During the regional results announcement ceremony, which took place yesterday at the Peace Memorial Hall,{{more}} members of the Council indicated that the number of candidates for exams, including Caribbean Secondary Education Certificate (CSEC), Caribbean Advanced Proficiency Examinations (CAPE) and Caribbean Certificate of Secondary Level Competence (CCSLC), continues to have a downward trend over the past years.

According to Susan Giles, senior assistant registrar for the Examinations Administration and Security division, there is an “eight per cent decline on the candidates and a five per cent decline on the subject entries” for CSEC.

“We are going to be investigating why, because we recognize that it may be something to do with the economic climate in the region, among other things we know. We did a preliminary study among local registrars and we are seeing a number of different responses to this,” Giles said.

“We are watching this very closely, because as you know, this is our flagship examination and we need to have this either steady or growing.”

In his report, the acting registrar for CXC Glenroy Cumberbatch revealed that the number of CSEC candidates peaked in 2011, when there were 150,000 candidates. With the steady decline, only about 140,000 candidates now sign up for CSEC.

However, the acting registrar revealed that despite the decrease in candidates, the number of subjects taken by any one candidate is increasing.

While the decline is being observed on a regional scale, a decrease in candidates for CAPE and CCSLC in St Vincent and the Grenadines has also been observed.

“There was a steady decline in the number of persons actually writing CAPE examinations down to 2014 as compared with the rest of the region, where it has continued to increase to almost 30,000 candidates in 2014,” Cumberbatch said, while noting that this country peaked in the number of candidates in 2011.

“For the CCSLC, there is a general decline in the number of persons writing CCSLC. That decline is also shown in St Vincent and the Grenadines.”

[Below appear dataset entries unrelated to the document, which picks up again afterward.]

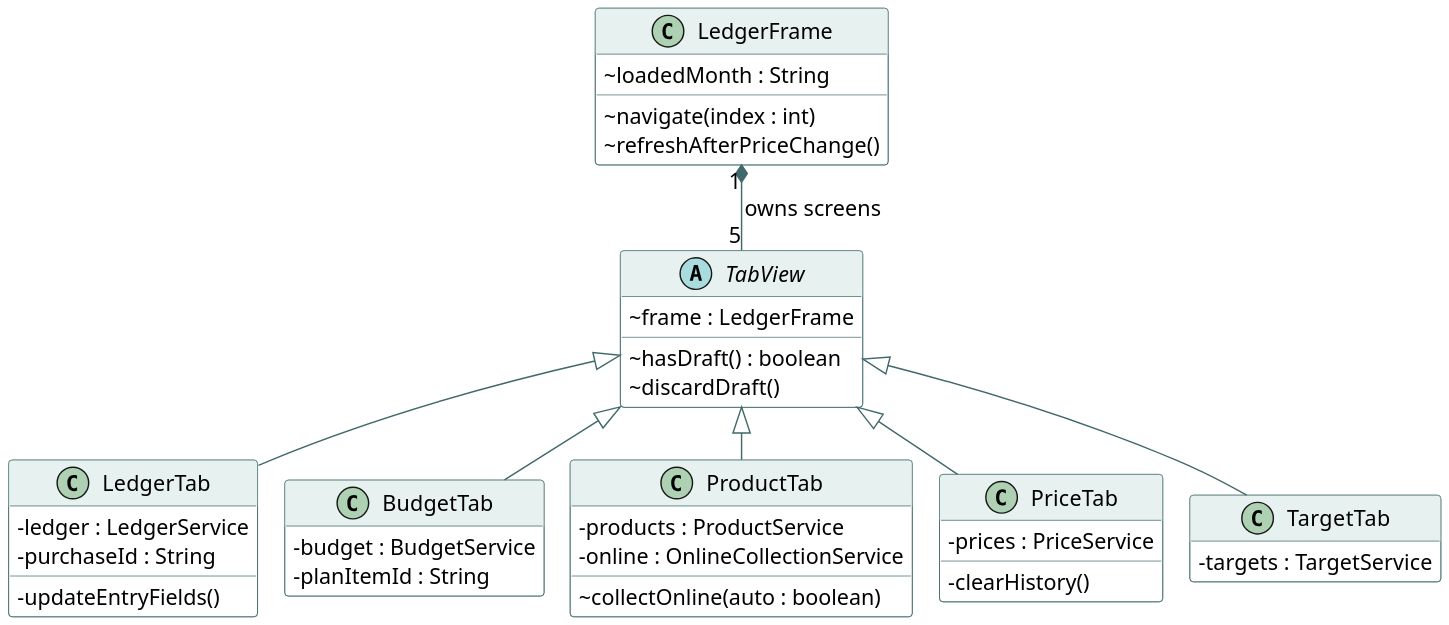
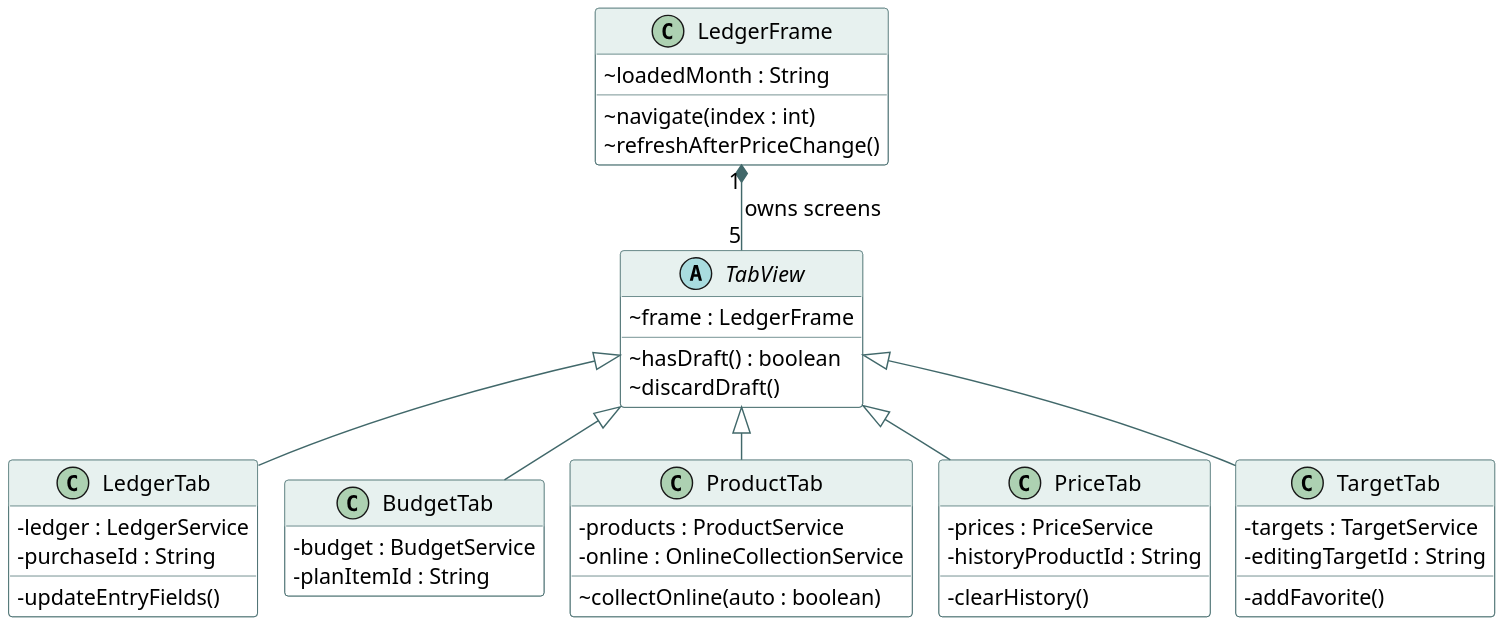
The diagram in doc/class-storage-ui.puml (hyeonsu-test/smart-grocery-ledger), drawn with PlantUML before and after one commit. The commit also changed 24 other files, not shown here.

Commit message:
Fix discovered product comparison and purchase target selection

```diff
--- a/doc/class-storage-ui.puml
+++ b/doc/class-storage-ui.puml
@@ -1,51 +1,54 @@
 @startuml
 !pragma layout smetana
 skinparam dpi 170
 skinparam shadowing false
 skinparam classAttributeIconSize 0
 skinparam defaultFontName Arial
 skinparam defaultFontSize 15
 skinparam classBackgroundColor #FFFFFF
 skinparam classBorderColor #41686A
 skinparam classHeaderBackgroundColor #E7F1EF
 skinparam ArrowColor #41686A
 hide empty members
 top to bottom direction
 class LedgerFrame {
   ~ loadedMonth : String
   ~ navigate(index : int)
   ~ refreshAfterPriceChange()
 }
 abstract class TabView {
   ~ frame : LedgerFrame
   ~ hasDraft() : boolean
   ~ discardDraft()
 }
 class LedgerTab {
   - ledger : LedgerService
   - purchaseId : String
   - updateEntryFields()
 }
 class BudgetTab {
   - budget : BudgetService
   - planItemId : String
 }
 class ProductTab {
   - products : ProductService
   - online : OnlineCollectionService
   ~ collectOnline(auto : boolean)
 }
 class PriceTab {
   - prices : PriceService
+  - historyProductId : String
   - clearHistory()
 }
 class TargetTab {
   - targets : TargetService
+  - editingTargetId : String
+  - addFavorite()
 }
 LedgerFrame "1" *-- "5" TabView : owns screens
 TabView <|-- LedgerTab
 TabView <|-- BudgetTab
 TabView <|-- ProductTab
 TabView <|-- PriceTab
 TabView <|-- TargetTab
 @enduml
```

While delivering the feature address, Prime Minister Dr Ralph Gonsalves said a reason why our enrollment numbers may not be as high as in some other years is because some students now no longer go through the A level system but instead go into the Associate Degree programme.(BK)